New Paper By UGA Students Reveal Discrimination In COVID-19 Treatment For People With Intellectual Disabilities

The University of Georgia will repair and deep clean several dorms after many students said poor ventilation, mold and other problems were making them sick.

Breena Beech / WABE

Multiple reports suggest that the COVID-19 pandemic has amplified already existing disparities or inequities in health care systems across the country.

A new literature paper published in the “Disaster Medicine and Public Health Preparedness” unveils that people with intellectual disabilities may face discrimination when seeking COVID-19 treatment due to unconscious biases in the health care system.

Curt Harris, the director of the Institute for Disaster Management in the University of Georgia’s College of Public Health, was a guest on Monday’s edition of “Closer Look.”

Harris talked with show host Rose Scott about his students’ contributions to  the “Discrimination and Bias in State Triage Protocols Towards Populations with Intellectual Disabilities During the COVID-19 Pandemic.”

“It’s the students’ expertise that led to the creation of this paper, said Harris.

During the conversation, Harris discussed the importance and ways the health care systems can make sure COVID-19 treatment equitable for all groups of people and why he believes science will continue to be a major factor in combating the ongoing health crisis.

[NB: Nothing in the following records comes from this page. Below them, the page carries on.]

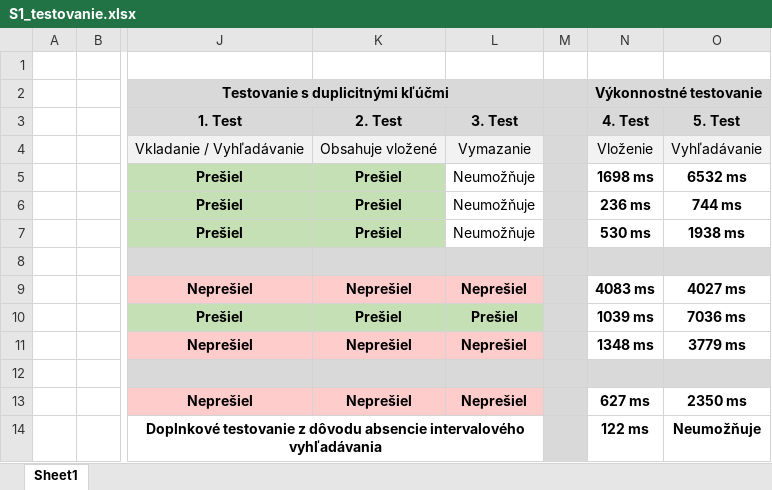
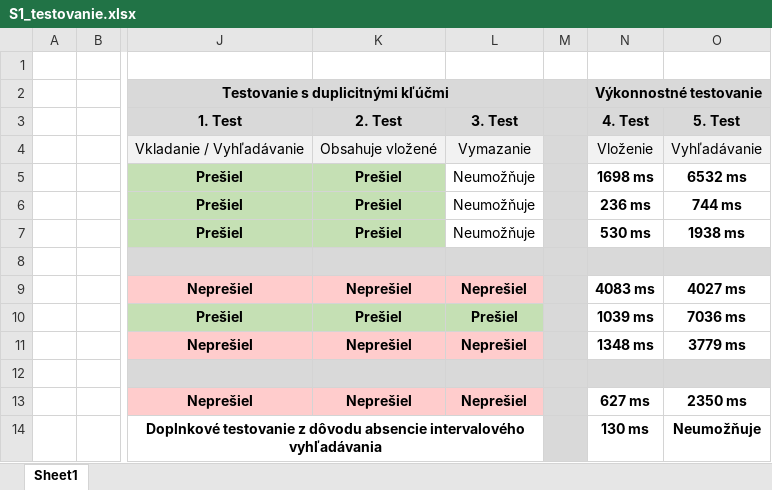
Before and after one commit to juraj-n/ADS2, an Excel workbook: doc/S1_testovanie.xlsx, sheet Sheet1, drawn as a sheet; only a part is shown, gaps mark what is left out; values as stored, in another font and other column widths than the file's, no borders; the diff names each change by its address in the sheet, - before the commit and + after, or states it on an @@ line.

```diff
--- a/doc/S1_testovanie.xlsx (sheet Sheet1)
+++ b/doc/S1_testovanie.xlsx (sheet Sheet1)
-N14: 122 ms
+N14: 130 ms
```
Also changed, not shown: 3 other files.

To listen to the full conversation, click the audio player above.